→ EXTRACTED INFORMATION

════════

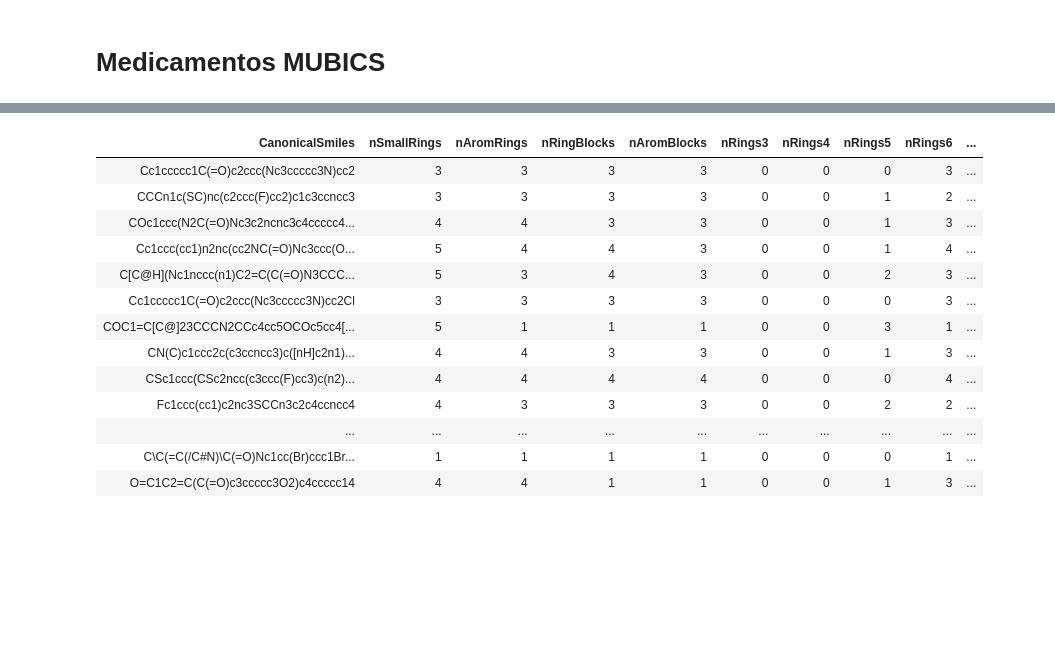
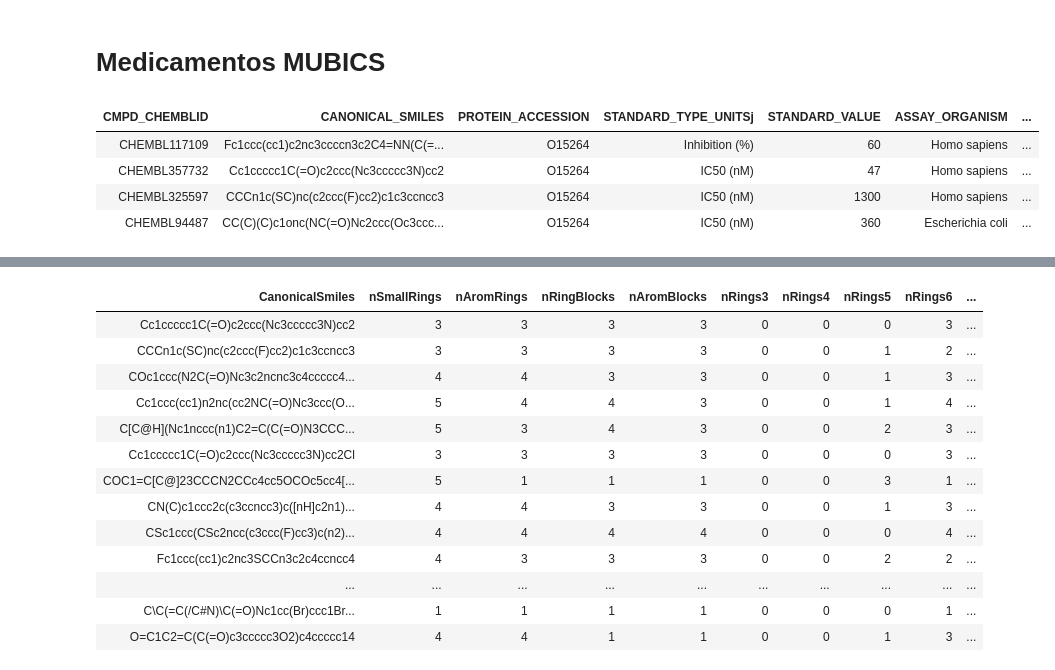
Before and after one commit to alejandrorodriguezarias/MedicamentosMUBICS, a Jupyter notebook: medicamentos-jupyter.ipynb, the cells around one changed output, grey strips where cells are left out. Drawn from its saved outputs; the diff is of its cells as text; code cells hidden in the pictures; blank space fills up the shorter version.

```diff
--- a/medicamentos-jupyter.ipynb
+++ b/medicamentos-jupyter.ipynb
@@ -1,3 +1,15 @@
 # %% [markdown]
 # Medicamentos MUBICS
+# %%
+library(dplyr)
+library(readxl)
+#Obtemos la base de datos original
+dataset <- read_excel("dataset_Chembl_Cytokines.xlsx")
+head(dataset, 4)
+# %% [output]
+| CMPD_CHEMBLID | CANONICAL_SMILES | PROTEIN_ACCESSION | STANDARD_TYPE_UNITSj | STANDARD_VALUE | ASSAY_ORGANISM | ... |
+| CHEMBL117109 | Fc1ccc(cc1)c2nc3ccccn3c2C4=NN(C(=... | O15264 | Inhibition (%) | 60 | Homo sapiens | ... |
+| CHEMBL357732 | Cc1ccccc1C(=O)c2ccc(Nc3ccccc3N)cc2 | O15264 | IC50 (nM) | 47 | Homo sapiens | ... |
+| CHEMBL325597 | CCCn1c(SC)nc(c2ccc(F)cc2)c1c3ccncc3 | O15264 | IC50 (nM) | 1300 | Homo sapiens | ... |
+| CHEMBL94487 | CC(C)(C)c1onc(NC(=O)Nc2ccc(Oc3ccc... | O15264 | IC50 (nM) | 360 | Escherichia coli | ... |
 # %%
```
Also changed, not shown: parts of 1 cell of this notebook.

════════

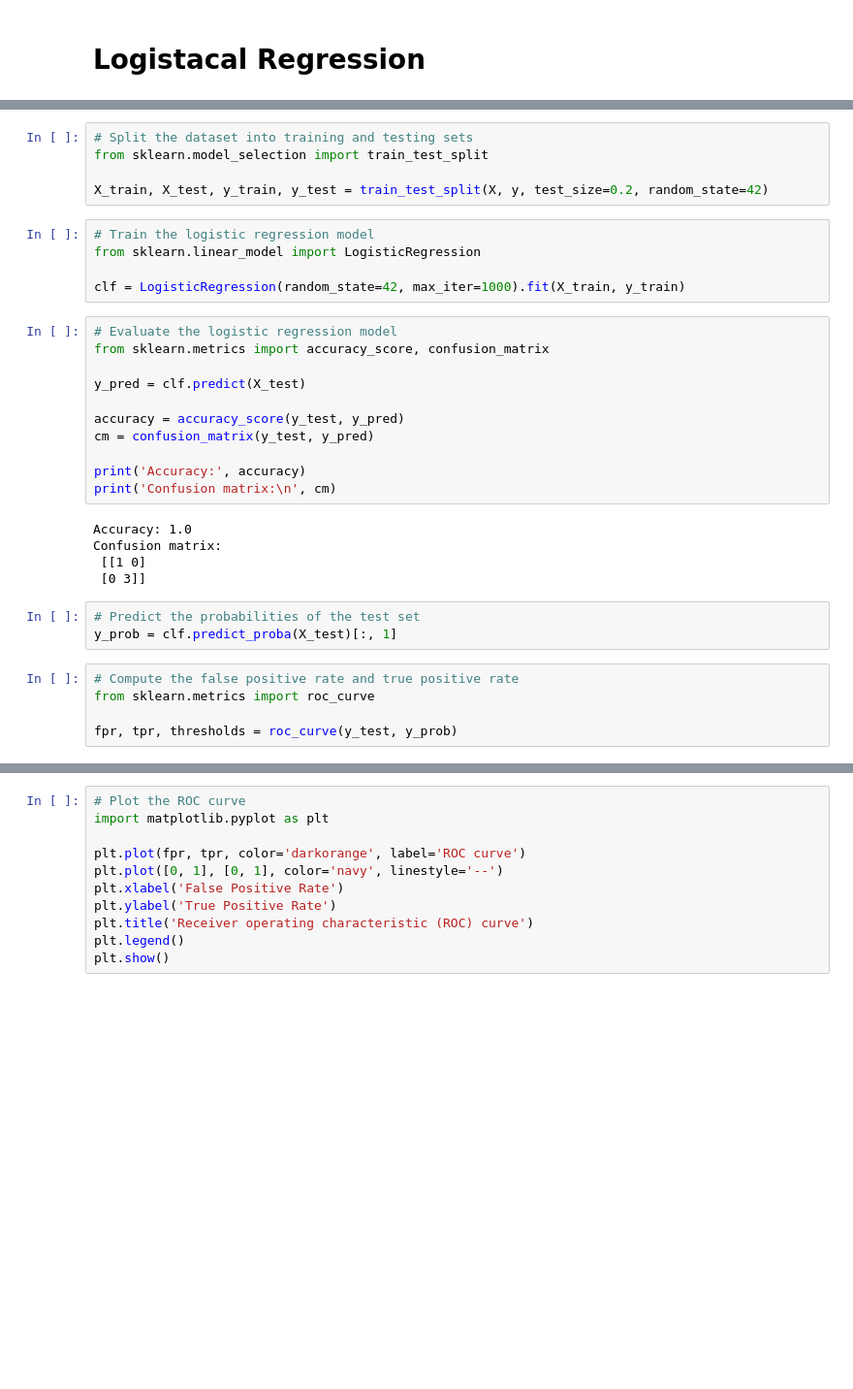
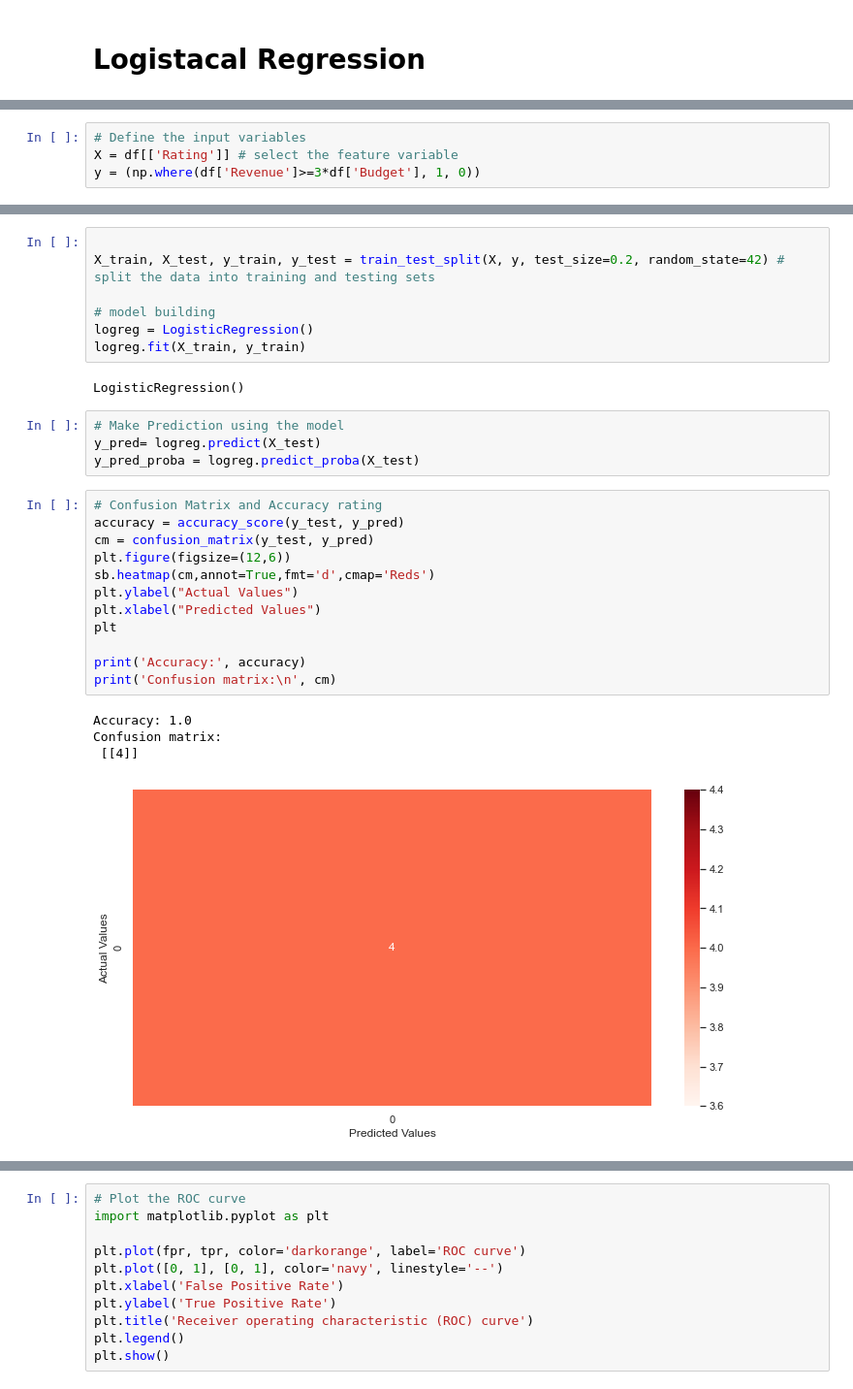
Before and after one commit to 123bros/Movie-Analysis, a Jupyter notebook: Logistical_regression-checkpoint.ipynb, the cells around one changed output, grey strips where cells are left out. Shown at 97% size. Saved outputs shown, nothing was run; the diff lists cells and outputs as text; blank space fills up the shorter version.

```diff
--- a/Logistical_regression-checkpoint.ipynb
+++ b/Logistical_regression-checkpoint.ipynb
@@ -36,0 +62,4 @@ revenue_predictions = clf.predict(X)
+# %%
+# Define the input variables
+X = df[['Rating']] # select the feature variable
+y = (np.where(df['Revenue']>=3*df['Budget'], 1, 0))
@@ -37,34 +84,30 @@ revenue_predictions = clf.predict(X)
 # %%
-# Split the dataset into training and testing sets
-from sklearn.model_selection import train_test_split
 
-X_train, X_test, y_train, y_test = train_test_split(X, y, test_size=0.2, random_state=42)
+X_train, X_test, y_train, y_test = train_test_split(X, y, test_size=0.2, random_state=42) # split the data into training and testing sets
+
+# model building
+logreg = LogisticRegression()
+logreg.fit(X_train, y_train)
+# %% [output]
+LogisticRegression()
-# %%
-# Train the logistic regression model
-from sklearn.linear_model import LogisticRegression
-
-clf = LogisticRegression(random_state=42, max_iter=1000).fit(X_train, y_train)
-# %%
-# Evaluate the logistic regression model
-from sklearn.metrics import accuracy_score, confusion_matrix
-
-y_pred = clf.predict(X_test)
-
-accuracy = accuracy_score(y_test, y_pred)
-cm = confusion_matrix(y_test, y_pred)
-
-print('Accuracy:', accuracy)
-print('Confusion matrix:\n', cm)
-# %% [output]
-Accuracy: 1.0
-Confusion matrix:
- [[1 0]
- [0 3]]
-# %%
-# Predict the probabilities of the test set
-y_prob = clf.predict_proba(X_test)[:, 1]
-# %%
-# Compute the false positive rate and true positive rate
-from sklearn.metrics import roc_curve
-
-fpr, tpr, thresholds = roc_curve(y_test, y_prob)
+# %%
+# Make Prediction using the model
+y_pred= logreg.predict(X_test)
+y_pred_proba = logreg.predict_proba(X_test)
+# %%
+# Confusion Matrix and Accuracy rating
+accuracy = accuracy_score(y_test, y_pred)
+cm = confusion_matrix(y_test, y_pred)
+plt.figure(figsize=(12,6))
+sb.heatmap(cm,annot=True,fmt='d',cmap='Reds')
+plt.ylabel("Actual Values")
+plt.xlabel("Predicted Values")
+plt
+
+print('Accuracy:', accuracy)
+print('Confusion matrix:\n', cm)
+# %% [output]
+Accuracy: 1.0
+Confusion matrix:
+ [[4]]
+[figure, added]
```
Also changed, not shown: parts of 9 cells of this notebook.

════════

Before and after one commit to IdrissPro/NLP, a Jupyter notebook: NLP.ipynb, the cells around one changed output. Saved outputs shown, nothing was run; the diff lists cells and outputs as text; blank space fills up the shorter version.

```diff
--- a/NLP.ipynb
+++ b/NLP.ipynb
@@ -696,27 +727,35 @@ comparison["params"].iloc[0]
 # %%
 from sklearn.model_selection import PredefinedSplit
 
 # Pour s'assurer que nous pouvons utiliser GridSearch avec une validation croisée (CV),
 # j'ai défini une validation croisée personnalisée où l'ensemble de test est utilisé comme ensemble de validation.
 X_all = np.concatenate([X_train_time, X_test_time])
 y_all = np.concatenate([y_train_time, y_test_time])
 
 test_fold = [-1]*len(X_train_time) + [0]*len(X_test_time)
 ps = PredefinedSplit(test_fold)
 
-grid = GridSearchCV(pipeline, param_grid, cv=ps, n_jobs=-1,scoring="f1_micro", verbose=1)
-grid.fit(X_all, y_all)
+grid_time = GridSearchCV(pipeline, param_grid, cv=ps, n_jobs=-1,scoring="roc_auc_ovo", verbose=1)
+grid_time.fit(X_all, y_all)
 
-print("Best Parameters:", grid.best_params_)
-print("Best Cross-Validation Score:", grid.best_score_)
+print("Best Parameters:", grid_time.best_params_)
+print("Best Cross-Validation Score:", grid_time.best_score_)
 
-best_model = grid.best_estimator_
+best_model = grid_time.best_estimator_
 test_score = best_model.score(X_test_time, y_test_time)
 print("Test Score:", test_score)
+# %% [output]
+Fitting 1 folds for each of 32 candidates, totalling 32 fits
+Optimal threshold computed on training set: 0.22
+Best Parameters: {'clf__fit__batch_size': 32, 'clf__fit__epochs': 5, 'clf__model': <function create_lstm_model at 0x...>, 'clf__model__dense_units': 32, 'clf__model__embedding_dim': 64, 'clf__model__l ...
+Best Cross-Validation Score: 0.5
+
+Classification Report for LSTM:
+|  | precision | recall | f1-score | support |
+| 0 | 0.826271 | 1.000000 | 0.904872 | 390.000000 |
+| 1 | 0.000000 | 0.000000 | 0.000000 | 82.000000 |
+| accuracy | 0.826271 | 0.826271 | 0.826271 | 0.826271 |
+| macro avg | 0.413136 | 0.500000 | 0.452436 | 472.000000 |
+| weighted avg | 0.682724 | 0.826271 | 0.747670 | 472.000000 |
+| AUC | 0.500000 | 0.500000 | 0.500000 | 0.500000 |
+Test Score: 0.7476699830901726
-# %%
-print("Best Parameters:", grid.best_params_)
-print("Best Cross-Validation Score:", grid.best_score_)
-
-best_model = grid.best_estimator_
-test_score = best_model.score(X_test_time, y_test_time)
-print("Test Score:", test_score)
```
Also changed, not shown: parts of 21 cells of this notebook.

════════

→ EXERCISE BRIEF
Lines holding the string "Parameters": find them in the listing above and copy each one.

→ EXPECTED ANSWER
-print("Best Parameters:", grid.best_params_)
+print("Best Parameters:", grid_time.best_params_)
+Best Parameters: {'clf__fit__batch_size': 32, 'clf__fit__epochs': 5, 'clf__model': <function create_lstm_model at 0x...>, 'clf__model__dense_units': 32, 'clf__model__embedding_dim': 64, 'clf__model__l ...
-print("Best Parameters:", grid.best_params_)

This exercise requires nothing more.